### [ABOUT THIS TASK]
Whenever a line contains the string "Allow", copy it out of the entries.

### [RECORDS SHOWN]
[Start of section]

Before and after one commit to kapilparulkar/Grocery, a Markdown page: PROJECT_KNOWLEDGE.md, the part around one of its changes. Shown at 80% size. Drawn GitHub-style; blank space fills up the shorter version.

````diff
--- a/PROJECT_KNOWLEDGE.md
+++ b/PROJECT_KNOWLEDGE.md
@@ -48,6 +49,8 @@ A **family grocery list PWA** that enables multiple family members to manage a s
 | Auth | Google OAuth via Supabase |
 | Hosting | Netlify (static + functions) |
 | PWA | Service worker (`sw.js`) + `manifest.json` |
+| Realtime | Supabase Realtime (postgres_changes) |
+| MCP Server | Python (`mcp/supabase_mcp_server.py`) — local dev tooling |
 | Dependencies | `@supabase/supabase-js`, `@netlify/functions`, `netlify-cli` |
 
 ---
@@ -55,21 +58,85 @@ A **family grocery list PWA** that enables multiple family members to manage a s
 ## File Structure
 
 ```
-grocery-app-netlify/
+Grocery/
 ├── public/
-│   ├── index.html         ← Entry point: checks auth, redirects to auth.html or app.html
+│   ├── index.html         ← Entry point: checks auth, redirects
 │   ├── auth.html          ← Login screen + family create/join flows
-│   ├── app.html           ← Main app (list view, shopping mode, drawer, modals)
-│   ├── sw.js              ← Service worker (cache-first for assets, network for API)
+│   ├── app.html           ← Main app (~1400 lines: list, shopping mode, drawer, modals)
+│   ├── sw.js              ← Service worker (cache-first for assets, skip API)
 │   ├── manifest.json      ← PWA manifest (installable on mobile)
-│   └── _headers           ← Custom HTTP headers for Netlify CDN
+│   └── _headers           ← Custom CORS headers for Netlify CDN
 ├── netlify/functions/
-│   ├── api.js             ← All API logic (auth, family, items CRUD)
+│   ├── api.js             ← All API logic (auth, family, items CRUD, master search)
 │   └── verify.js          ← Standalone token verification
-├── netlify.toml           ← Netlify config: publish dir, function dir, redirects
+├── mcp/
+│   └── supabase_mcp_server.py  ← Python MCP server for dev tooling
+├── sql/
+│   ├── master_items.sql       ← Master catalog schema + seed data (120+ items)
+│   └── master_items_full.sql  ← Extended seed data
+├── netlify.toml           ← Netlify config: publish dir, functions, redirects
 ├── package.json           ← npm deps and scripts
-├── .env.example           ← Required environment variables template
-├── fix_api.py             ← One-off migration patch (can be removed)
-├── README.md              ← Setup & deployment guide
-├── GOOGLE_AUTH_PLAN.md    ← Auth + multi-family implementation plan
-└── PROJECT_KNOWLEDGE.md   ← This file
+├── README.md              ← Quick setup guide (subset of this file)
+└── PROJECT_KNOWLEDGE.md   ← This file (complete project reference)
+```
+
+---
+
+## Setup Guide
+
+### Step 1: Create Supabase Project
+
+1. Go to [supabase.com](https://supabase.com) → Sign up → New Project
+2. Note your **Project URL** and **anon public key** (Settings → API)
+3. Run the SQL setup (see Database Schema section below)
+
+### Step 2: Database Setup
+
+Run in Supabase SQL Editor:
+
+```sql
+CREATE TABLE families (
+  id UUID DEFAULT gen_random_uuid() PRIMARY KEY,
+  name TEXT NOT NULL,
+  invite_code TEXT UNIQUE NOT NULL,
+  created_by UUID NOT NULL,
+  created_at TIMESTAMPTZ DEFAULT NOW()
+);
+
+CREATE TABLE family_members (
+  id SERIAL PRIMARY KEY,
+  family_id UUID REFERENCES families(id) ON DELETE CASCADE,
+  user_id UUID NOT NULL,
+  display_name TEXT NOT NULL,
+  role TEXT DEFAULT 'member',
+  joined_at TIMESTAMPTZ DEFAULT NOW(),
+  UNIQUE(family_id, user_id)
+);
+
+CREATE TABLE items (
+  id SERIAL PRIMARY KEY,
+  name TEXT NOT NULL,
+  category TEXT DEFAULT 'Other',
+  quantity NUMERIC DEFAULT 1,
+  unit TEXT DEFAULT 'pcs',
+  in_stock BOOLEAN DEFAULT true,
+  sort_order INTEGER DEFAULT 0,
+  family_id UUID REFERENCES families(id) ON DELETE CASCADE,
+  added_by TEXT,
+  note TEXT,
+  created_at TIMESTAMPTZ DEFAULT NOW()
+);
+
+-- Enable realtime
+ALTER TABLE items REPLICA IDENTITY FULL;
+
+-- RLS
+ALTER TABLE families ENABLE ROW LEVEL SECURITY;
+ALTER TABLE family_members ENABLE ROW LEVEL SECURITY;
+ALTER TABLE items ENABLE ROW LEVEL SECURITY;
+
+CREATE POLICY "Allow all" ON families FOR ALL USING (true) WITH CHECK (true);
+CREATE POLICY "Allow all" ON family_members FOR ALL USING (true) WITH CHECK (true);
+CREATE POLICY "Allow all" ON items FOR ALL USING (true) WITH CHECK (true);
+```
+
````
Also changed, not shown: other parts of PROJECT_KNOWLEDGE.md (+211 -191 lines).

[End of section]

### [PROBLEM SOLUTION]
+CREATE POLICY "Allow all" ON families FOR ALL USING (true) WITH CHECK (true);
+CREATE POLICY "Allow all" ON family_members FOR ALL USING (true) WITH CHECK (true);
+CREATE POLICY "Allow all" ON items FOR ALL USING (true) WITH CHECK (true);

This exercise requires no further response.